New York City public elementary and middle schools recently undertook a study to assess the impact of installing water jets (electrically cooled, large clear jugs with a push lever for fast dispensing) on student health outcomes, and the results were quite encouraging.
The study found statistically significant decreases in student BMI measures and in the rates of students who were overweight. There was also a 12.3 decrease in the number of all types of milk half-pints purchased per student per year, primarily chocolate milk.
The study was led by Brian Elbel, as associate professor of population health and health policy at New York University School of Medicine and his colleagues. Elbel believes that that the water jets were successful because they were placed in easily accessible areas of the school, and cups were provided with the machines, making it easier for students to consume the water.
It’s worth noting that the study looked at whether a school had purchased a water jet machine; it did not track how much students used them. However, in previous studies conducted by Elbel, he noted that such machines led to a threefold increase in water consumption.
Placing water coolers in schools, along with promoting daily exercise and proper nutrition, seems like an effective, low-cost cost approach to improving the health habits of children.
Who knew that something that has been a staple of the corporate work environment could have such a positive effect in academia. Perhaps we’ll soon be hearing stories about students hanging around the school water cooler.
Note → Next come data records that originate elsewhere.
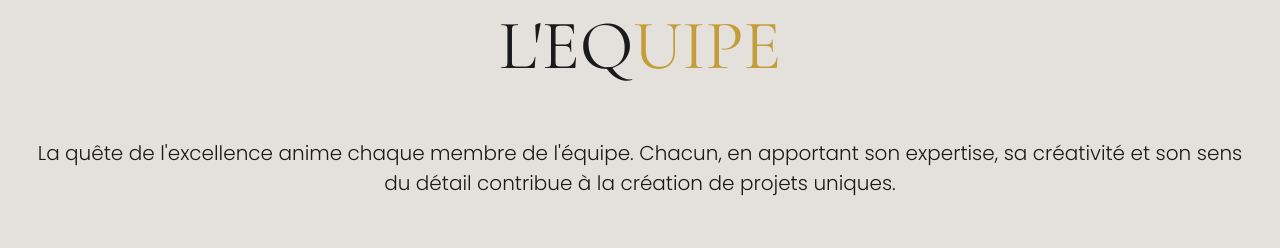
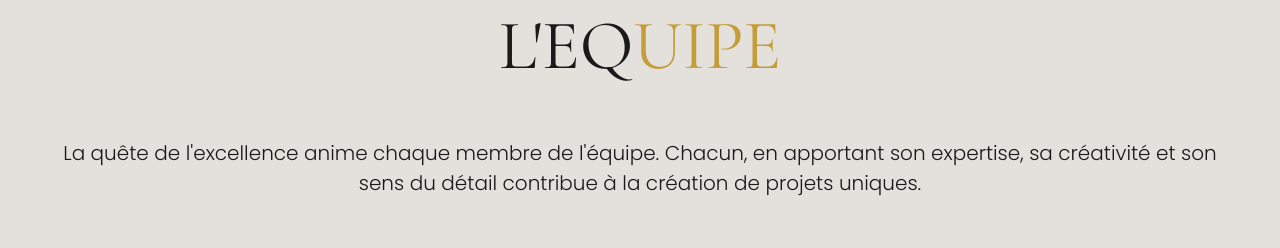
Before and after one commit to Scharlyopitz/CHEYSSOI-PARIS, a React (Vite) app: page / in a window 1280 px wide. Shown: the part 3500-3748 px from the top of the page. Built offline with nearby package versions, Linux system fonts and the light colour scheme.

Commit message:
Ajout padding pour le sous-titre de cette section

```diff
--- a/src/sass/sections/_team.scss
+++ b/src/sass/sections/_team.scss
@@ -23,6 +23,7 @@
       }
 
       p {
+        padding: 0 2vw;
         text-align: center;
         font-size: 20px;
         display: flex;
--- a/src/style/style.css
+++ b/src/style/style.css
@@ -713,6 +713,7 @@ nav .menu .link:hover::after {
   color: #c49d39;
 }
 #team .content header p {
+  padding: 0 2vw;
   text-align: center;
   font-size: 20px;
   display: flex;
```
Also changed, not shown: 1 other file (tests, documents, lock files or other folders).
And I’m sure their conversations will be as mature as the ones that take place in the business world.